• TASK DESCRIPTION:
Report only the number of lines in the following entries where the word "height" occurs.

• DATA TO USE:
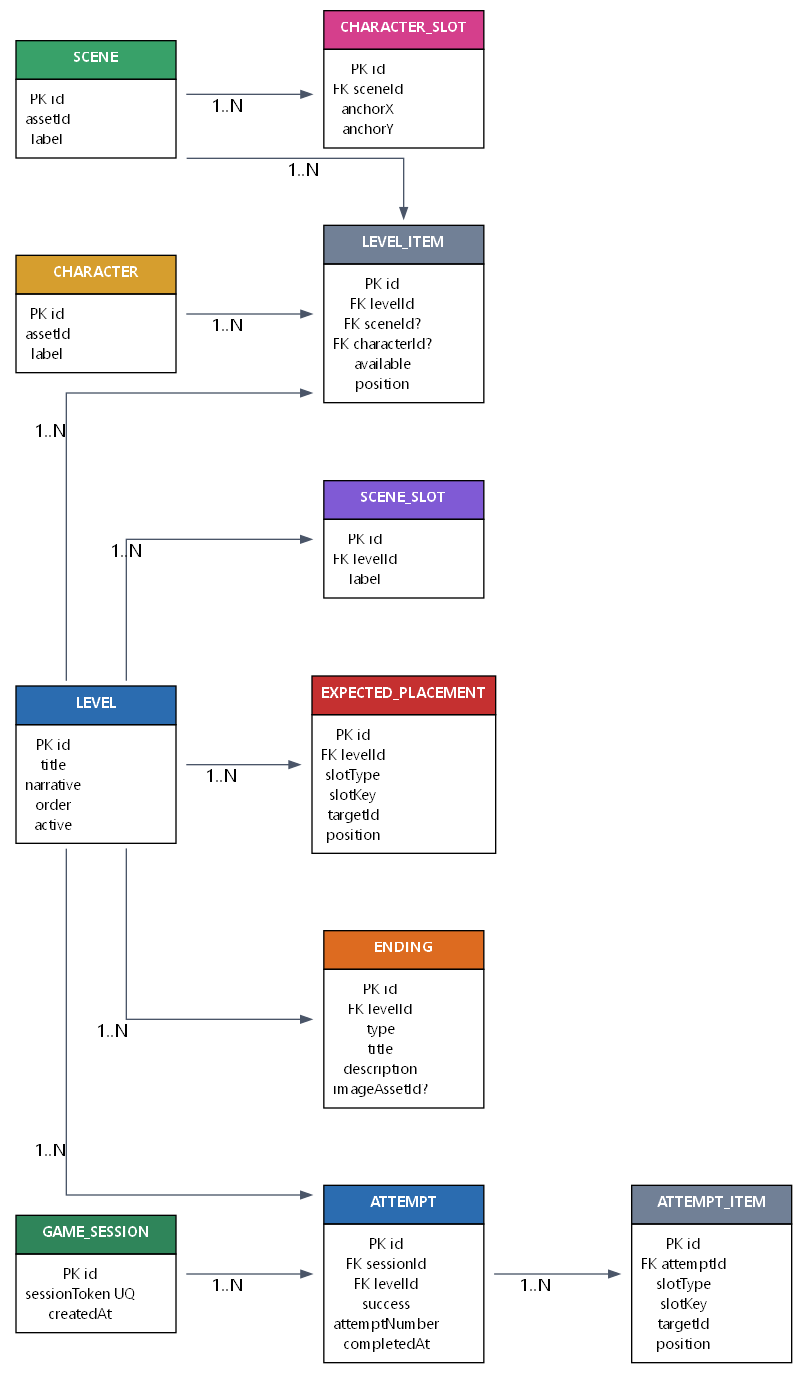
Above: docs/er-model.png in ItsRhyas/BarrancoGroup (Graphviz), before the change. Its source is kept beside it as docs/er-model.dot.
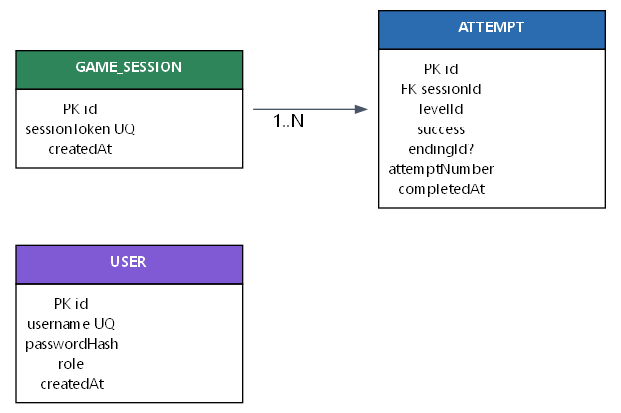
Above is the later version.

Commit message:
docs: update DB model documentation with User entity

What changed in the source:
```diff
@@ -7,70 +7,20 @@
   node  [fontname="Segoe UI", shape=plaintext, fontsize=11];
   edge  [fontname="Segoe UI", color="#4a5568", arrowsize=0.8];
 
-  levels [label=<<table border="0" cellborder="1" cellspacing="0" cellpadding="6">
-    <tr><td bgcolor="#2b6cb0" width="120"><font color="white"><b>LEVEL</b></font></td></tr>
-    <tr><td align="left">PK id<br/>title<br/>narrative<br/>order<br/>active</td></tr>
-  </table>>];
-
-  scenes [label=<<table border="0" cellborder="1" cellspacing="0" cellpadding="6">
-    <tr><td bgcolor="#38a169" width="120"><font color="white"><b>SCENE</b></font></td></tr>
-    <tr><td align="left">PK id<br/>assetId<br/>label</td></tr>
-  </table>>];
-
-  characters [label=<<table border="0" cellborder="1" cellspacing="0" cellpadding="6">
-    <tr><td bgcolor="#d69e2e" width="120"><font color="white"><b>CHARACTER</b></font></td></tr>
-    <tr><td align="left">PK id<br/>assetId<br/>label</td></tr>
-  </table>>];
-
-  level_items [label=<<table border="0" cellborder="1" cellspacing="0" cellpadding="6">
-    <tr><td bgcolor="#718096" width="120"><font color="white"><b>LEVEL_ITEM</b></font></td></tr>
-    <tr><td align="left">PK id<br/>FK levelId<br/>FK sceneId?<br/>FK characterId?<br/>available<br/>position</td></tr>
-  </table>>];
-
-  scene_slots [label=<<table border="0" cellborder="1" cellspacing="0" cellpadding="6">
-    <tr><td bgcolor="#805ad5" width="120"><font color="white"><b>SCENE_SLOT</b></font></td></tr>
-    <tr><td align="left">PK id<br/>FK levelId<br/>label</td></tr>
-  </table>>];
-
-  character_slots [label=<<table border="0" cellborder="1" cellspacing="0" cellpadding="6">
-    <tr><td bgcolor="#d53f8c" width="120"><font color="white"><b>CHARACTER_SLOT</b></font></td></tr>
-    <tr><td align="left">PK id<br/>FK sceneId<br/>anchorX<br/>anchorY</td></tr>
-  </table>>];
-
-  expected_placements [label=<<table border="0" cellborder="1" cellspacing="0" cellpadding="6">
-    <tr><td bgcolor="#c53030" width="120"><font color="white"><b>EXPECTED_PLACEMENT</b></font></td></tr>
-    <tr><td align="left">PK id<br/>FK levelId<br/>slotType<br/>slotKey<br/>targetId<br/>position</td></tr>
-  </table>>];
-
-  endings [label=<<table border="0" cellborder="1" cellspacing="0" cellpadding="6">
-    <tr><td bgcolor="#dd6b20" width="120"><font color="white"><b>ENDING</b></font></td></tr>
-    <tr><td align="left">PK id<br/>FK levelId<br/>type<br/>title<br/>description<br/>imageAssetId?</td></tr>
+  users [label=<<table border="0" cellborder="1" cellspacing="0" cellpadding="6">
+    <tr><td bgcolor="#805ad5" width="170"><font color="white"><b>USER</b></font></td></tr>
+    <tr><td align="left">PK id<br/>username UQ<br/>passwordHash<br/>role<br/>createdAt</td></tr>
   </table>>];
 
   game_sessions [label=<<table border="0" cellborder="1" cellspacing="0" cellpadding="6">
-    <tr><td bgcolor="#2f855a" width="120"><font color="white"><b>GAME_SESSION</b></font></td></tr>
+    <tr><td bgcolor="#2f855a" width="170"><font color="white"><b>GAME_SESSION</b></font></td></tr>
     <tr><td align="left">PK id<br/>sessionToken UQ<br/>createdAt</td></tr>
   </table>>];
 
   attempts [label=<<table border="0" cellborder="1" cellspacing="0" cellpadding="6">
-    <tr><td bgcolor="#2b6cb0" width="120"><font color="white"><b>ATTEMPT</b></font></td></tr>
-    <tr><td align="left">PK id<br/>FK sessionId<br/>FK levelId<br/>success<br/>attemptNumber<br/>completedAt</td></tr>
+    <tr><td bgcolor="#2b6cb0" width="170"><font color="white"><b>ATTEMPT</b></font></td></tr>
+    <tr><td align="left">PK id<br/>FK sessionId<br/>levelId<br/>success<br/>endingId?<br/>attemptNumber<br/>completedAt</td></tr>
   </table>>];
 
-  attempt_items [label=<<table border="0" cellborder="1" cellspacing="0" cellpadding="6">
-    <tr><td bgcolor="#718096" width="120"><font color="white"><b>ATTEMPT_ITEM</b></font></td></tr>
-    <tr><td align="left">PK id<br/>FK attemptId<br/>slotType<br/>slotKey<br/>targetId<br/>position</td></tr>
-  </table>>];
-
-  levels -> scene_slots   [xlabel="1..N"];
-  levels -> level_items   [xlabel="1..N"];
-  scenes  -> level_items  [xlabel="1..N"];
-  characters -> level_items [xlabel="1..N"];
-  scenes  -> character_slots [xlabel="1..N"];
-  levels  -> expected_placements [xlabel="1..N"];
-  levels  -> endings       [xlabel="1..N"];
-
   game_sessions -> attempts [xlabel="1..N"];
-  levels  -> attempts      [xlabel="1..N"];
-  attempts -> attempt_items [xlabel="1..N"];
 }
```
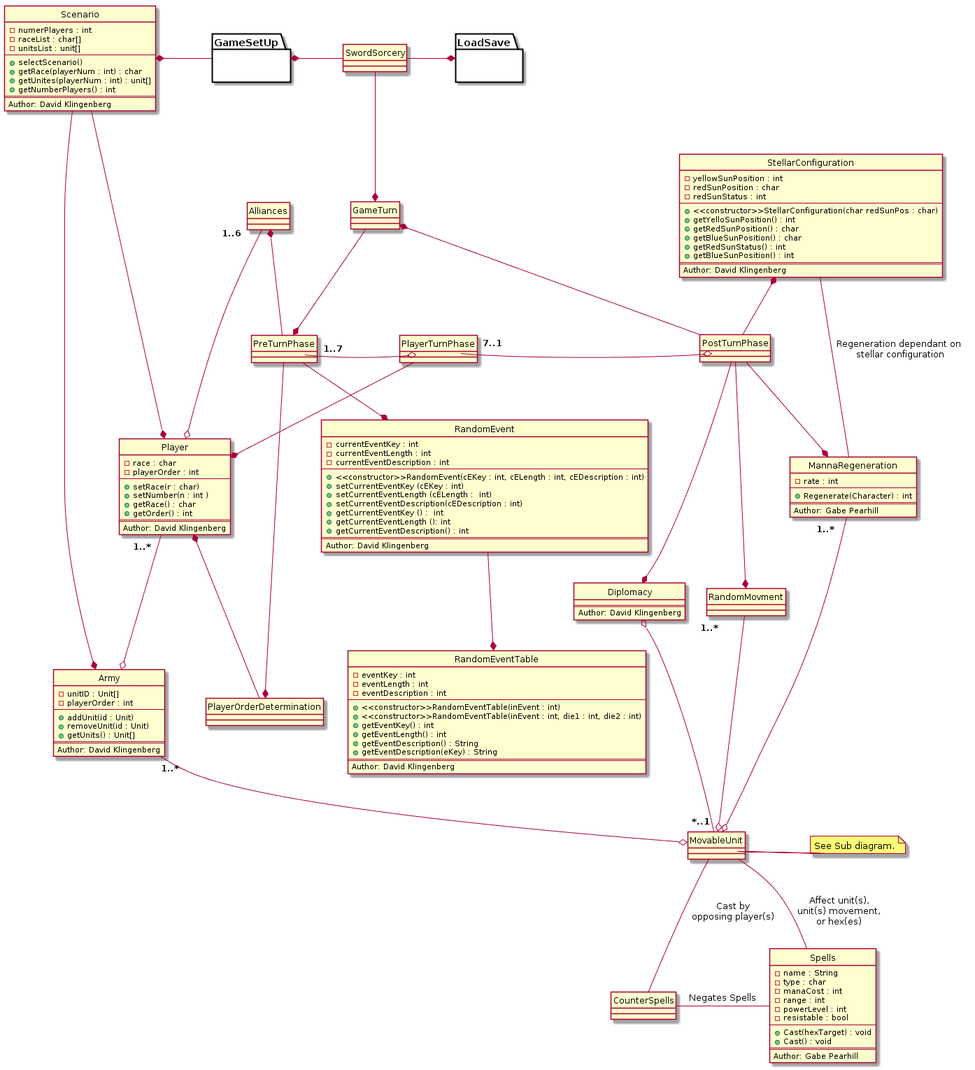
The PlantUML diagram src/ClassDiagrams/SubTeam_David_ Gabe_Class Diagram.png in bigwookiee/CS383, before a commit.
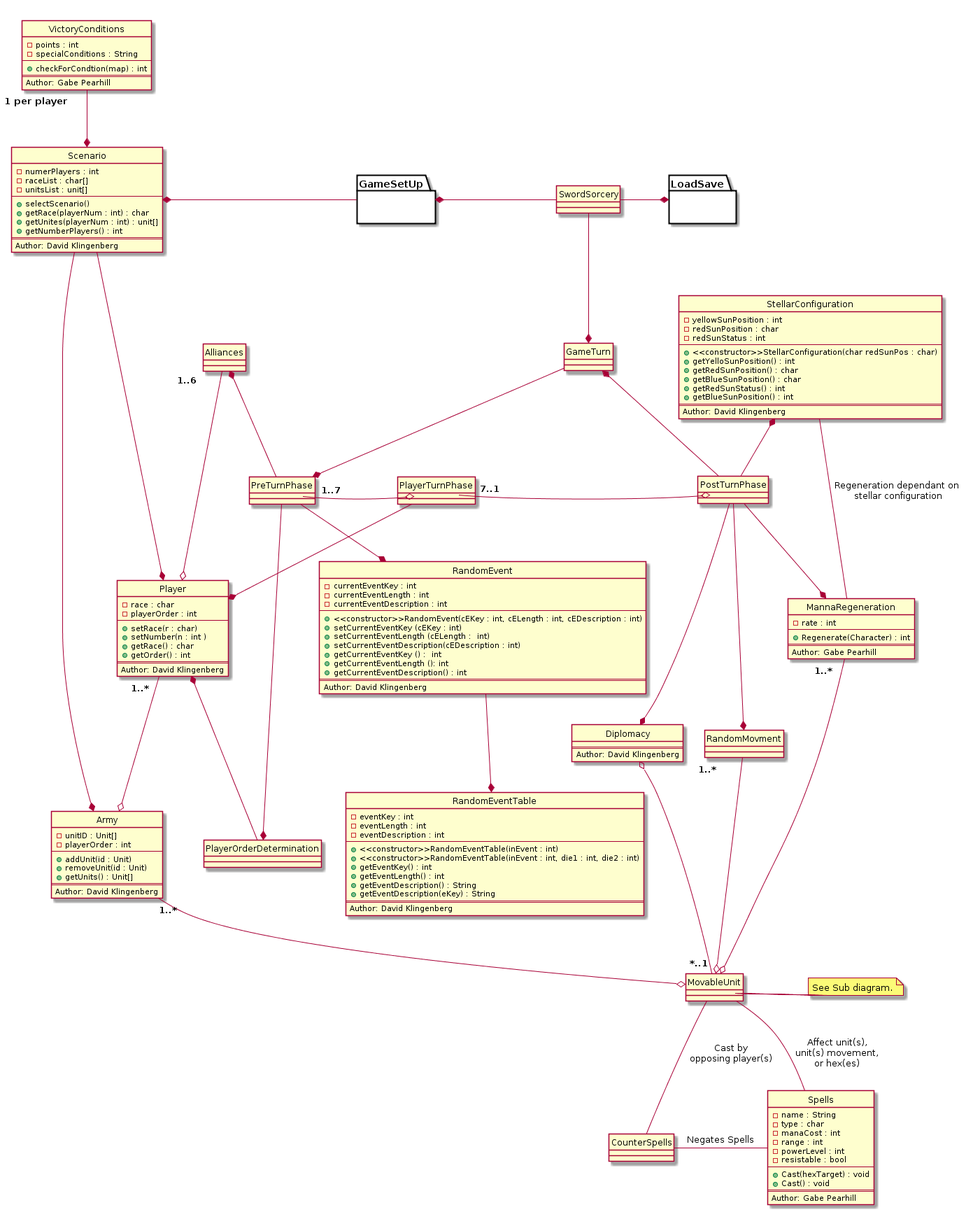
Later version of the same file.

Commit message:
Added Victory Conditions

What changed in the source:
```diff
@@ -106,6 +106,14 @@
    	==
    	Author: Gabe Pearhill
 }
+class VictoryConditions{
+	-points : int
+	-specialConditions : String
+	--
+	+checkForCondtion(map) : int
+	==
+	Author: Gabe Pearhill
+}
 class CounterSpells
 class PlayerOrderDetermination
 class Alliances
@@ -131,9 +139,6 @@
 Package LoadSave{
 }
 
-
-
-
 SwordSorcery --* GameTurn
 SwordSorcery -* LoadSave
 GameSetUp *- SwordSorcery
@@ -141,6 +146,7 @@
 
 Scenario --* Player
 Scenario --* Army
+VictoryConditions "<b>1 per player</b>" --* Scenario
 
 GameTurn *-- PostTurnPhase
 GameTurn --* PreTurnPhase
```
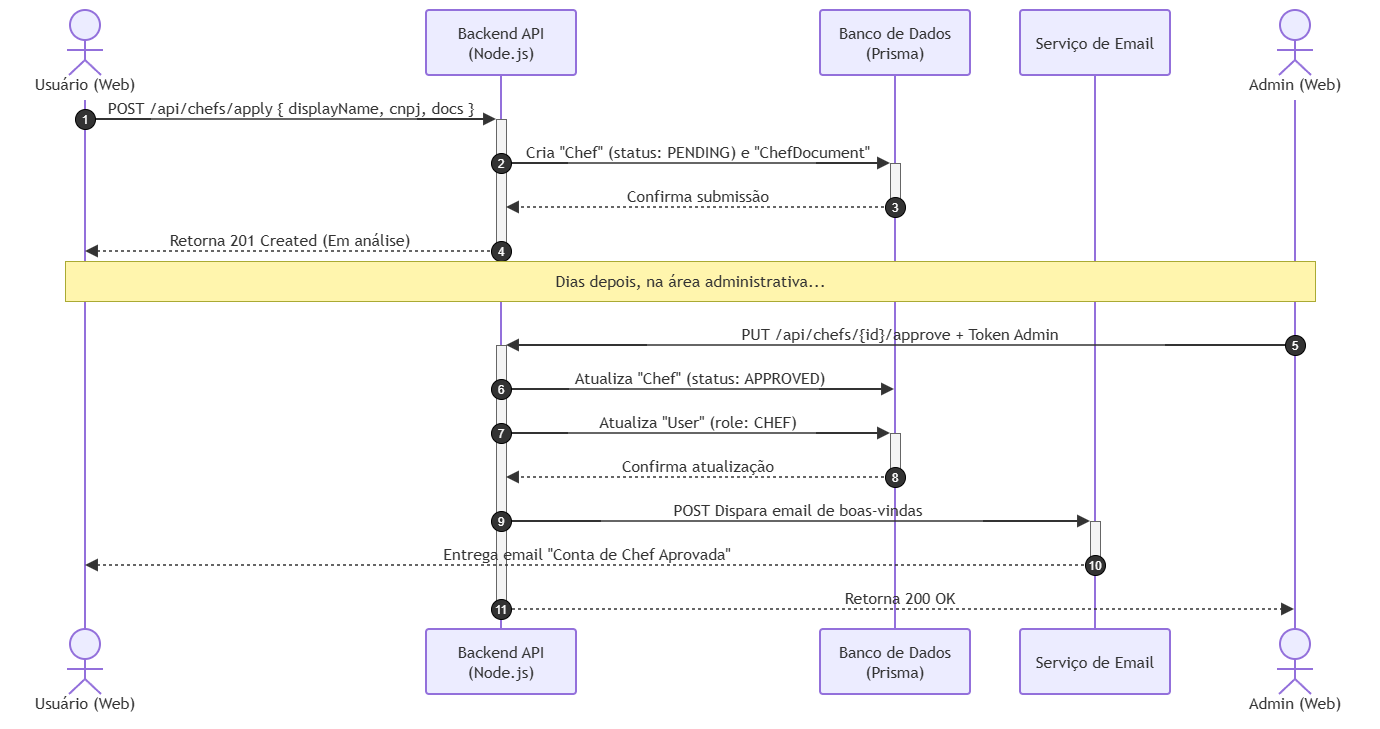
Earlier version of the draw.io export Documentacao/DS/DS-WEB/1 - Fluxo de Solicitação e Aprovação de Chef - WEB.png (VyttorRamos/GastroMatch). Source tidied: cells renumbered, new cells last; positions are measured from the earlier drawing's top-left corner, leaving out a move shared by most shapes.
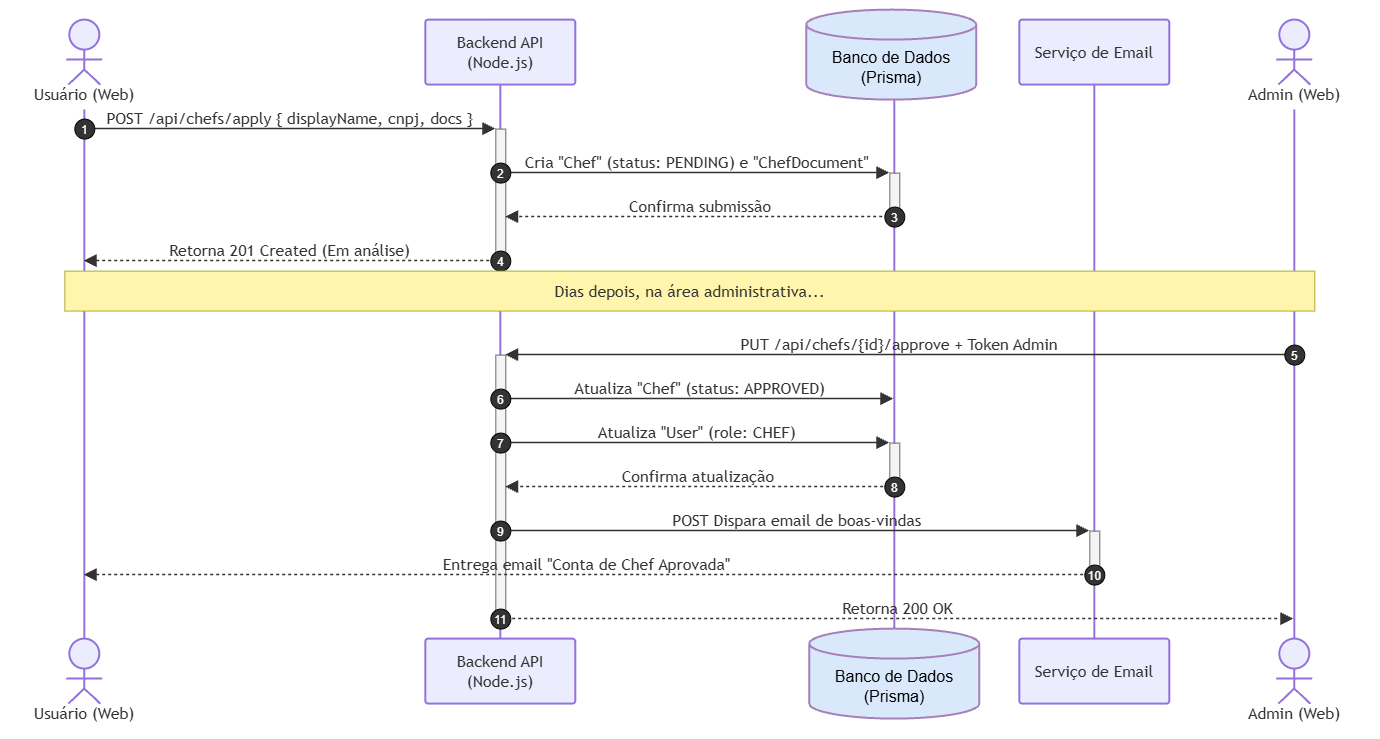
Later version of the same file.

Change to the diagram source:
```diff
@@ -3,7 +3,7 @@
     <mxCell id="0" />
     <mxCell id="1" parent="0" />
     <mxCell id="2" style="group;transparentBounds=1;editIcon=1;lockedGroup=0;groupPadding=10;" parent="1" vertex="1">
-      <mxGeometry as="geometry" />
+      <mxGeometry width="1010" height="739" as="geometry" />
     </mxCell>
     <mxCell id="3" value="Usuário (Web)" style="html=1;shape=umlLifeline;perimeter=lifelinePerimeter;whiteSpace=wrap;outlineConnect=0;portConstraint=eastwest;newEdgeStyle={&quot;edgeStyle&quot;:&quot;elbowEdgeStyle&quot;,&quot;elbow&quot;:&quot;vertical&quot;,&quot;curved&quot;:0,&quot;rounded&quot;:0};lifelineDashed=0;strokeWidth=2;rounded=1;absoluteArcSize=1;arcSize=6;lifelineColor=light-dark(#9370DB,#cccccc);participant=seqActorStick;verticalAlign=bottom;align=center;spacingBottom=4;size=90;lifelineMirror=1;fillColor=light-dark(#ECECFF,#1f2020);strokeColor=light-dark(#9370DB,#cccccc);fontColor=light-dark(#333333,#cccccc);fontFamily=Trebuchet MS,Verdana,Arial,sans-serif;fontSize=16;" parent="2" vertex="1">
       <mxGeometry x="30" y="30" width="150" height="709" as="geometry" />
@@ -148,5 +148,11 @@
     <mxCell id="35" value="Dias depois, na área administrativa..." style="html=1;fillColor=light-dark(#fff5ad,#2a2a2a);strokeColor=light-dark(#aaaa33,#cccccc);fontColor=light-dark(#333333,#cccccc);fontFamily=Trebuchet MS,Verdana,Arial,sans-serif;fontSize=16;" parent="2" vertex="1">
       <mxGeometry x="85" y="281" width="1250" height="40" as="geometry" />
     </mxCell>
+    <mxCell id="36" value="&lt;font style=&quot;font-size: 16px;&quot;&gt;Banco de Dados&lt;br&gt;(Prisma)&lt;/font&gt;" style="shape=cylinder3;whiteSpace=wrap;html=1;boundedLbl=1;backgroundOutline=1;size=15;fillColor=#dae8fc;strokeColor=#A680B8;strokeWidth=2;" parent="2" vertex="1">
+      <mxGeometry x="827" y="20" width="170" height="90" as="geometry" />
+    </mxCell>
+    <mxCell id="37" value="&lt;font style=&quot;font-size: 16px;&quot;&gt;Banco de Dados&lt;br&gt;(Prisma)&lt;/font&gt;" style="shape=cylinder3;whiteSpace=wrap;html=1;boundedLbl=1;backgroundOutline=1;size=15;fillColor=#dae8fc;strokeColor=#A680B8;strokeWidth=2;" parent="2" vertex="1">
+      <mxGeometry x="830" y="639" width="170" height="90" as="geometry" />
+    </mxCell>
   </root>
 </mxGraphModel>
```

• YOUR RESPONSE:
5